* **What to produce**
Write out every entry exactly; the pictures do not belong in the copy.

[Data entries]
━━━━━━━━━━━━━━━━━━━━━━━━━━━━━━

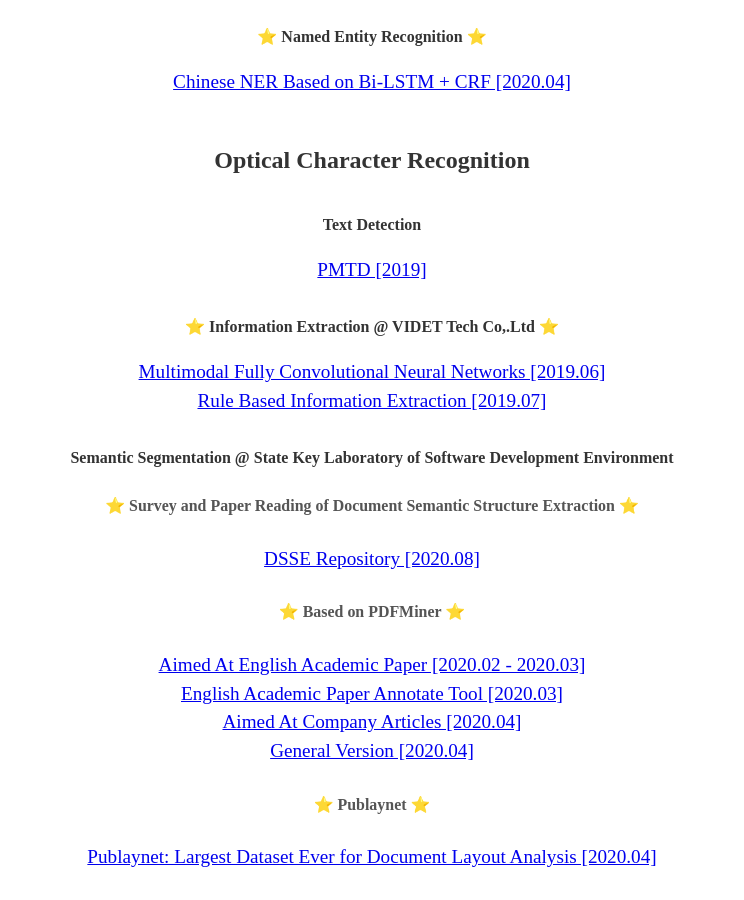
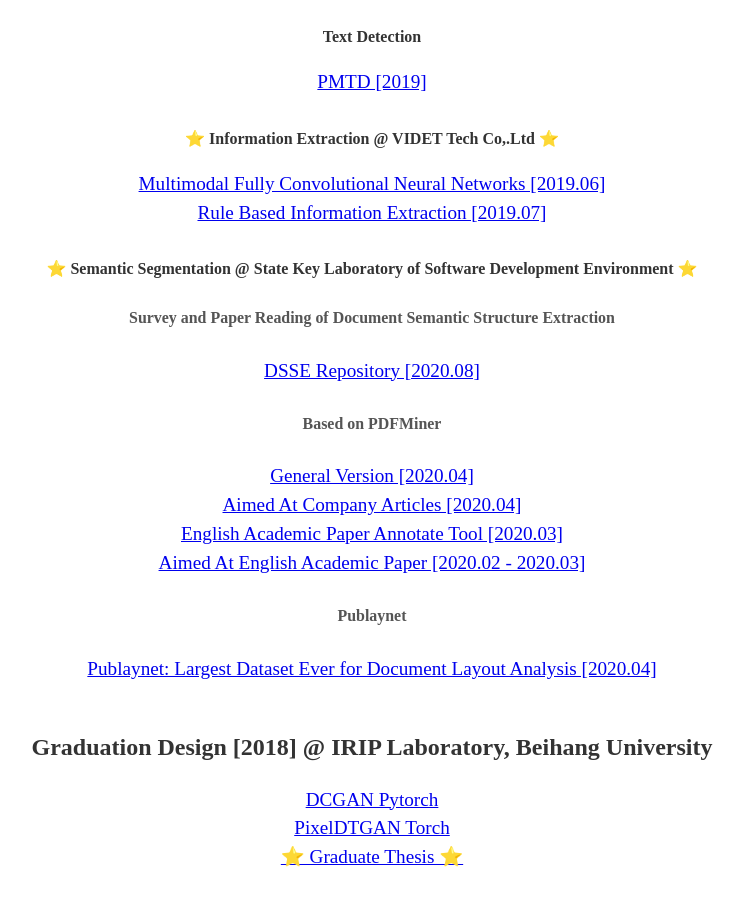
Before and after one commit to Noba1anc3/Noba1anc3.github.io, a Jekyll site: the page built from index.html, in a window 1280 px wide and 900 px high, scrolled down 4477 px. Shown: the whole window, without its empty margins (268-1012 px from the left). Built offline with Jekyll 4.4.1, drawn with Linux system fonts in a browser that asks for light colours; some web fonts are replaced; some of the changed text lies outside the part shown.

Commit message:
Update about.html

```diff
--- a/_includes/about.html
+++ b/_includes/about.html
@@ -116,20 +109,27 @@
   <br>
   <a target="_blank" href="https://github.com/Noba1anc3/Rule_Based_Information_Extraction">Rule Based Information Extraction [2019.07]</a>
 
-  <h4>Semantic Segmentation @ State Key Laboratory of Software Development Environment</h4>
-  <h5>⭐ Survey and Paper Reading of Document Semantic Structure Extraction ⭐</h5>
+  <h4>⭐ Semantic Segmentation @ State Key Laboratory of Software Development Environment ⭐</h4>
+  <h5>Survey and Paper Reading of Document Semantic Structure Extraction</h5>
   <a target="_blank" href="https://github.com/Noba1anc3/Document-Analysis-Recognition">DSSE Repository [2020.08]</a>
 
-  <h5>⭐ Based on PDFMiner ⭐</h5>
-  <a target="_blank" href="https://github.com/Noba1anc3/Academic-Paper-PDF-SemSeg">Aimed At English Academic Paper [2020.02 - 2020.03]</a>
+  <h5>Based on PDFMiner</h5>
+  <a target="_blank" href="https://github.com/Noba1anc3/General-Doc-SemSeg">General Version [2020.04]</a>
+  <br>
+  <a target="_blank" href="https://github.com/Noba1anc3/Company-Articles-PDF-SemSeg">Aimed At Company Articles [2020.04]</a>
   <br>
   <a target="_blank" href="https://github.com/Noba1anc3/Academic-Paper-PDF-SemSeg-labelImg">English Academic Paper Annotate Tool [2020.03]</a>
   <br>
-  <a target="_blank" href="https://github.com/Noba1anc3/Company-Articles-PDF-SemSeg">Aimed At Company Articles [2020.04]</a>
-  <br>
-  <a target="_blank" href="https://github.com/Noba1anc3/General-Doc-SemSeg">General Version [2020.04]</a>
+  <a target="_blank" href="https://github.com/Noba1anc3/Academic-Paper-PDF-SemSeg">Aimed At English Academic Paper [2020.02 - 2020.03]</a>
 
-  <h5>⭐ Publaynet ⭐</h5>
+  <h5>Publaynet</h5>
   <a target="_blank" href="https://github.com/Noba1anc3/Publaynet">Publaynet: Largest Dataset Ever for Document Layout Analysis [2020.04]</a>
 
+  <h3>Graduation Design [2018] @ IRIP Laboratory, Beihang University</h3>
+  <a target="_blank" href="https://github.com/Noba1anc3/dcgan_vae_pytorch">DCGAN Pytorch</a>
+  <br>
+  <a target="_blank" href="https://github.com/Noba1anc3/PixelDTGAN">PixelDTGAN Torch</a>
+  <br>
+  <a target="_blank" href="https://github.com/Noba1anc3/-/wiki/Graduate-Thesis">⭐ Graduate Thesis ⭐</a>
+
 </div>
```
Also changed, not shown: other parts of _includes/about.html (+0 -7 lines).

━━━━━━━━━━━━━━━━━━━━━━━━━━━━━━

* **Worked solution**
Before and after one commit to Noba1anc3/Noba1anc3.github.io, a Jekyll site: the page built from index.html, in a window 1280 px wide and 900 px high, scrolled down 4477 px. Shown: the whole window, without its empty margins (268-1012 px from the left). Built offline with Jekyll 4.4.1, drawn with Linux system fonts in a browser that asks for light colours; some web fonts are replaced; some of the changed text lies outside the part shown.

Commit message:
Update about.html

```diff
--- a/_includes/about.html
+++ b/_includes/about.html
@@ -116,20 +109,27 @@
   <br>
   <a target="_blank" href="https://github.com/Noba1anc3/Rule_Based_Information_Extraction">Rule Based Information Extraction [2019.07]</a>
 
-  <h4>Semantic Segmentation @ State Key Laboratory of Software Development Environment</h4>
-  <h5>⭐ Survey and Paper Reading of Document Semantic Structure Extraction ⭐</h5>
+  <h4>⭐ Semantic Segmentation @ State Key Laboratory of Software Development Environment ⭐</h4>
+  <h5>Survey and Paper Reading of Document Semantic Structure Extraction</h5>
   <a target="_blank" href="https://github.com/Noba1anc3/Document-Analysis-Recognition">DSSE Repository [2020.08]</a>
 
-  <h5>⭐ Based on PDFMiner ⭐</h5>
-  <a target="_blank" href="https://github.com/Noba1anc3/Academic-Paper-PDF-SemSeg">Aimed At English Academic Paper [2020.02 - 2020.03]</a>
+  <h5>Based on PDFMiner</h5>
+  <a target="_blank" href="https://github.com/Noba1anc3/General-Doc-SemSeg">General Version [2020.04]</a>
+  <br>
+  <a target="_blank" href="https://github.com/Noba1anc3/Company-Articles-PDF-SemSeg">Aimed At Company Articles [2020.04]</a>
   <br>
   <a target="_blank" href="https://github.com/Noba1anc3/Academic-Paper-PDF-SemSeg-labelImg">English Academic Paper Annotate Tool [2020.03]</a>
   <br>
-  <a target="_blank" href="https://github.com/Noba1anc3/Company-Articles-PDF-SemSeg">Aimed At Company Articles [2020.04]</a>
-  <br>
-  <a target="_blank" href="https://github.com/Noba1anc3/General-Doc-SemSeg">General Version [2020.04]</a>
+  <a target="_blank" href="https://github.com/Noba1anc3/Academic-Paper-PDF-SemSeg">Aimed At English Academic Paper [2020.02 - 2020.03]</a>
 
-  <h5>⭐ Publaynet ⭐</h5>
+  <h5>Publaynet</h5>
   <a target="_blank" href="https://github.com/Noba1anc3/Publaynet">Publaynet: Largest Dataset Ever for Document Layout Analysis [2020.04]</a>
 
+  <h3>Graduation Design [2018] @ IRIP Laboratory, Beihang University</h3>
+  <a target="_blank" href="https://github.com/Noba1anc3/dcgan_vae_pytorch">DCGAN Pytorch</a>
+  <br>
+  <a target="_blank" href="https://github.com/Noba1anc3/PixelDTGAN">PixelDTGAN Torch</a>
+  <br>
+  <a target="_blank" href="https://github.com/Noba1anc3/-/wiki/Graduate-Thesis">⭐ Graduate Thesis ⭐</a>
+
 </div>
```
Also changed, not shown: other parts of _includes/about.html (+0 -7 lines).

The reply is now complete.